◆ WHAT IS NEEDED
Set down every entry once more, character for character.
═════ GIVEN DATA
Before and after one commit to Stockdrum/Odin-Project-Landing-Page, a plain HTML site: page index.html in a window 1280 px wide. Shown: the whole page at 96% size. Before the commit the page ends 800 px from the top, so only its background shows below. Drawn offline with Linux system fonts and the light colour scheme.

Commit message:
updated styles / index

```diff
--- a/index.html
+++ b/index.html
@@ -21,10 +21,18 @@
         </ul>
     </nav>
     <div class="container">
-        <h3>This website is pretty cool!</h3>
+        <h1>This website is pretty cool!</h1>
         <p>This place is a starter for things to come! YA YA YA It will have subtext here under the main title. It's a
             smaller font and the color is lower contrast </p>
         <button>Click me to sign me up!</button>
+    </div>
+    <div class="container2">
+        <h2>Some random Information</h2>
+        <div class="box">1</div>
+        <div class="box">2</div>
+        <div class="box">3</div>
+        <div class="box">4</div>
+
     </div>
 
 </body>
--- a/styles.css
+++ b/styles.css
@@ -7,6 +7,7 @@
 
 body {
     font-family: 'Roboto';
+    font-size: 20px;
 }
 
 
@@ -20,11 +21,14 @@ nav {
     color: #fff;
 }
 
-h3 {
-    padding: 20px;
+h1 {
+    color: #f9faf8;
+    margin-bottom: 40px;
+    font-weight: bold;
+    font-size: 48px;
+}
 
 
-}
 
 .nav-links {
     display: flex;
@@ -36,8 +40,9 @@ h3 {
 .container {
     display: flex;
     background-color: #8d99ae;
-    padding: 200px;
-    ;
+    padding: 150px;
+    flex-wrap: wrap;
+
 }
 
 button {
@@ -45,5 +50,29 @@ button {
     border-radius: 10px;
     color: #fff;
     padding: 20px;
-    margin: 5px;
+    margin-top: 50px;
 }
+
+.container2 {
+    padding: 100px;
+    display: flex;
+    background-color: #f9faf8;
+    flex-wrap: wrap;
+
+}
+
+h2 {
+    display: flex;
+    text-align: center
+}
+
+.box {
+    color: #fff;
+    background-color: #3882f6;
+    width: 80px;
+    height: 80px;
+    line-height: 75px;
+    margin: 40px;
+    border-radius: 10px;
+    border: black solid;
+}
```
══════════
◆ SOLUTION FOR THIS TASK
Before and after one commit to Stockdrum/Odin-Project-Landing-Page, a plain HTML site: page index.html in a window 1280 px wide. Shown: the whole page at 96% size. Before the commit the page ends 800 px from the top, so only its background shows below. Drawn offline with Linux system fonts and the light colour scheme.

Commit message:
updated styles / index

```diff
--- a/index.html
+++ b/index.html
@@ -21,10 +21,18 @@
         </ul>
     </nav>
     <div class="container">
-        <h3>This website is pretty cool!</h3>
+        <h1>This website is pretty cool!</h1>
         <p>This place is a starter for things to come! YA YA YA It will have subtext here under the main title. It's a
             smaller font and the color is lower contrast </p>
         <button>Click me to sign me up!</button>
+    </div>
+    <div class="container2">
+        <h2>Some random Information</h2>
+        <div class="box">1</div>
+        <div class="box">2</div>
+        <div class="box">3</div>
+        <div class="box">4</div>
+
     </div>
 
 </body>
--- a/styles.css
+++ b/styles.css
@@ -7,6 +7,7 @@
 
 body {
     font-family: 'Roboto';
+    font-size: 20px;
 }
 
 
@@ -20,11 +21,14 @@ nav {
     color: #fff;
 }
 
-h3 {
-    padding: 20px;
+h1 {
+    color: #f9faf8;
+    margin-bottom: 40px;
+    font-weight: bold;
+    font-size: 48px;
+}
 
 
-}
 
 .nav-links {
     display: flex;
@@ -36,8 +40,9 @@ h3 {
 .container {
     display: flex;
     background-color: #8d99ae;
-    padding: 200px;
-    ;
+    padding: 150px;
+    flex-wrap: wrap;
+
 }
 
 button {
@@ -45,5 +50,29 @@ button {
     border-radius: 10px;
     color: #fff;
     padding: 20px;
-    margin: 5px;
+    margin-top: 50px;
 }
+
+.container2 {
+    padding: 100px;
+    display: flex;
+    background-color: #f9faf8;
+    flex-wrap: wrap;
+
+}
+
+h2 {
+    display: flex;
+    text-align: center
+}
+
+.box {
+    color: #fff;
+    background-color: #3882f6;
+    width: 80px;
+    height: 80px;
+    line-height: 75px;
+    margin: 40px;
+    border-radius: 10px;
+    border: black solid;
+}
```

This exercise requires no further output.